February 14, 2019

Illegal drugs and arms trafficking are some of the worst crimes on the Dark Web, but the most abhorrent crime is sex trafficking. A large majority of sex trafficking victims are women, but children (boys and girls) are also in the victim pool. The New York Post reports how over “123 Missing Children Found In Michigan During Sex Trafficking Operation.” On September 26, 2018, Michigan law enforcement and Operation MISafeKid recovered over one hundred missing children.

Michigan law enforcement were investigating 301 open missing children cases of which 123 were found. All the recovered children were interviewed about if they were sexually abused or trafficked in any fashion. Of the 123 children, only three of them reported being possibly victimized. The sting also revealed leads to missing children in Texas and Minnesota.
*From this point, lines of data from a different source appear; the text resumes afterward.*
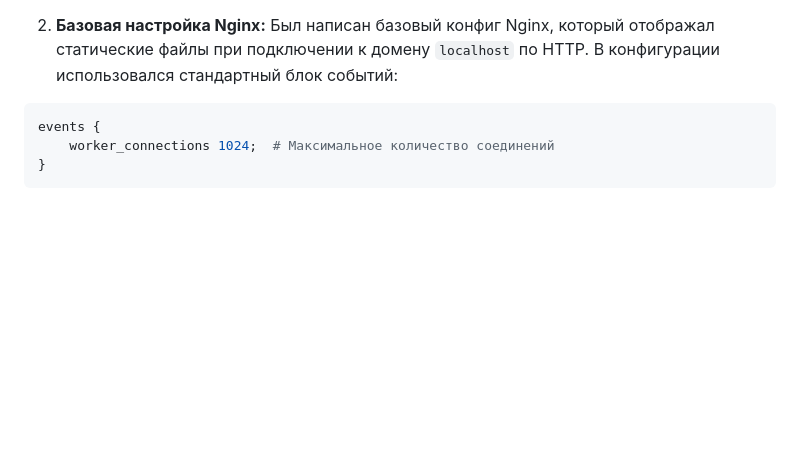
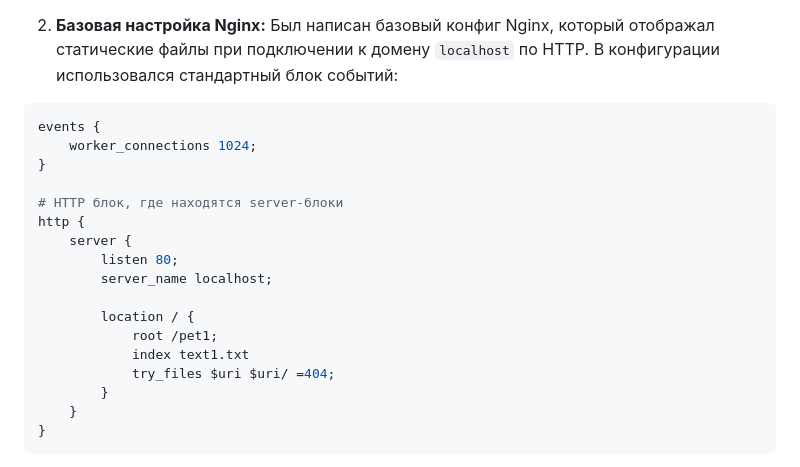
Before and after one commit to Namil27/itmo_devops_labs, a Markdown page: lab1/Readme.md, the part around one of its changes. GitHub-like rendering; blank space fills up the shorter version.

````diff
--- a/lab1/Readme.md
+++ b/lab1/Readme.md
@@ -12,7 +12,21 @@
 
 ```nginx
 events {
-    worker_connections 1024;  # Максимальное количество соединений
+    worker_connections 1024;
+}
+
+# HTTP блок, где находятся server-блоки
+http {
+    server {
+        listen 80;
+        server_name localhost;
+
+        location / {
+            root /pet1;
+            index text1.txt
+            try_files $uri $uri/ =404;
+        }
+    }
 }
 ```
 
````
Also changed, not shown: other parts of lab1/Readme.md (+1 -1 lines).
It is horrible that the most vulnerable humans are sold for sex, but authorities are all the more dedicated to saving them.

“ ‘The message to the missing children and their families that we wish to convey is that we will never stop looking for you,’ the US Marshals Service said. Several agencies were involved in the operation including the US Marshals Service, Michigan State Police, Detroit Police Department, Wayne County local law enforcement, as well as the National Center for Missing and Exploited Children and the Department of Housing and Urban Development’s Office of Inspector General.”
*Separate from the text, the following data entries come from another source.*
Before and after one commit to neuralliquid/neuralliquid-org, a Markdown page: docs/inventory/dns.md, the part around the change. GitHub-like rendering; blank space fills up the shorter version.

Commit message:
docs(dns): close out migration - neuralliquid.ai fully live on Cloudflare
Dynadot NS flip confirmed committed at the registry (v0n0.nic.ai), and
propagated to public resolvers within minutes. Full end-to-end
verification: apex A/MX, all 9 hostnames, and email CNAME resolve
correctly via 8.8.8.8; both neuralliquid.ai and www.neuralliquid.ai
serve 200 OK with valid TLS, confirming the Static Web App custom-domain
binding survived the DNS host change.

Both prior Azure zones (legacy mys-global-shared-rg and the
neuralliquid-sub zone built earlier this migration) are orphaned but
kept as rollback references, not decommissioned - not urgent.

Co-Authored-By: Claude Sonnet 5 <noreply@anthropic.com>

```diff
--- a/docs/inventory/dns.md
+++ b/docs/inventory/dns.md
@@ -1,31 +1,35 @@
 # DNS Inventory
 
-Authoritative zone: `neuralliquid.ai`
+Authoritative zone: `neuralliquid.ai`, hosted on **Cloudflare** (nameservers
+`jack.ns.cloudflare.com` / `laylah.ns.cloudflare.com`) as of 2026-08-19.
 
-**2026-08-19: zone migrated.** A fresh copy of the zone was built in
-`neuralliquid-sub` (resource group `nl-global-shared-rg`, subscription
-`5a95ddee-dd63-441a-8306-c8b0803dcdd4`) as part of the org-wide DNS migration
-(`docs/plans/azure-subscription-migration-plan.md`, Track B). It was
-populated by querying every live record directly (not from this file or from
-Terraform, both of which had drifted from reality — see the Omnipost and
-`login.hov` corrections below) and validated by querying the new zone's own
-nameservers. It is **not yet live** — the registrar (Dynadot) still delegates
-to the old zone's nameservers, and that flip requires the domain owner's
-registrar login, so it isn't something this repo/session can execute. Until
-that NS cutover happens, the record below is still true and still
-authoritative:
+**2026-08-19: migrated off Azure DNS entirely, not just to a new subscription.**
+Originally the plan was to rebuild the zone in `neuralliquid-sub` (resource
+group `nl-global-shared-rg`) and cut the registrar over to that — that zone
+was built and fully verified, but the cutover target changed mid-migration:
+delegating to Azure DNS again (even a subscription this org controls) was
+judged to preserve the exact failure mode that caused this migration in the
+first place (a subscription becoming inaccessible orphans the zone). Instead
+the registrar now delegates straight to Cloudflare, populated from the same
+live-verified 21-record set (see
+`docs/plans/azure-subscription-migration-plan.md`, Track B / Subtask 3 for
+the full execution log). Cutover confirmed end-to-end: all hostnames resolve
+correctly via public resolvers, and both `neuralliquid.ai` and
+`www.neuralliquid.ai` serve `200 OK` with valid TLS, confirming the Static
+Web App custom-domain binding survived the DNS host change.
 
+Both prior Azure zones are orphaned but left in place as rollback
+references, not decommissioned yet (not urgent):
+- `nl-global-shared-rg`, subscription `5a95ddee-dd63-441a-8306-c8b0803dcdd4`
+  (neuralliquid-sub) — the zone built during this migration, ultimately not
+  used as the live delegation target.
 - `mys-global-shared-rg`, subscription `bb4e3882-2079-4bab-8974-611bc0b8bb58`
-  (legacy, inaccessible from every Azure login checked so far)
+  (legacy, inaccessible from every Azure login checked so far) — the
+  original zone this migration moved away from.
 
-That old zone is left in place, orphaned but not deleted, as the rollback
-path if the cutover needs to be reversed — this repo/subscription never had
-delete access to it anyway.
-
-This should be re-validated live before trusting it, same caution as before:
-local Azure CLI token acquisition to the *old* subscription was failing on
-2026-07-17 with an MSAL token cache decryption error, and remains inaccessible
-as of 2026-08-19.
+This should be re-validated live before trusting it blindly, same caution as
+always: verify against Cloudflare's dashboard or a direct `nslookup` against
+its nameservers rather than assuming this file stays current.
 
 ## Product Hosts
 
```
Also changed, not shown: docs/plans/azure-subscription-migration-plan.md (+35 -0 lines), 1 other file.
It takes many law enforcement agencies to track, investigate, and prosecute the sex trafficking ringleaders. It is hard to imagine how these ringleaders kept their victims in line, because children are loud by nature. How much intimidation did they use to maintain a low profile?

Whitney Grace, February 14, 2018

DarkCyber for February 12, Now Available

February 12, 2019

DarkCyber for February 12, 2019, is now available at www.arnoldit.com/wordpress and on Vimeo at https://www.vimeo.com/316376994. The program is a production of Stephen E Arnold. It is the only weekly video news shows focusing on the Dark Web and lesser known Internet services.

This week’s story line up includes: Italy’s facial recognition system under fire; Marriott trains 500,000 employees to spot human traffickers; a new Dark Web search system from Portugal; and the most popular digital currencies on the hidden Web.

The first story explores the political criticism of Italy’s facial recognition system for law enforcement. The database of reference images contains about one third of Italy’s population. The system integrates with other biometric systems including the fingerprint recognition modules which is operating at several of Italy’s busiest airports. Despite the criticism, government authorities have no practical way to examine images for a match to a person of interest. DarkCyber believes image recognition is going to become more important and more widely used as its accuracy improves and costs come down.

The second story discusses Marriott Corporation’s two year training program. The hotel chain created information to help employees identify cues and signals of human trafficking. The instructional program also provides those attending with guidelines for taking appropriate action. Marriott has made the materials available to other groups. But bad actors have shifted their mode of operation to include short term rentals from Airbnb type vendors. Stephen E Arnold, producer of DarkCyber and author of “CyberOSINT: Next Generation Information Access, said: ”The anonymity of these types of temporary housing makes it easier for human traffickers to avoid detection. Prepaid credit cards, burner phones, and moving victims from property to property create an additional set of challenges for law enforcement”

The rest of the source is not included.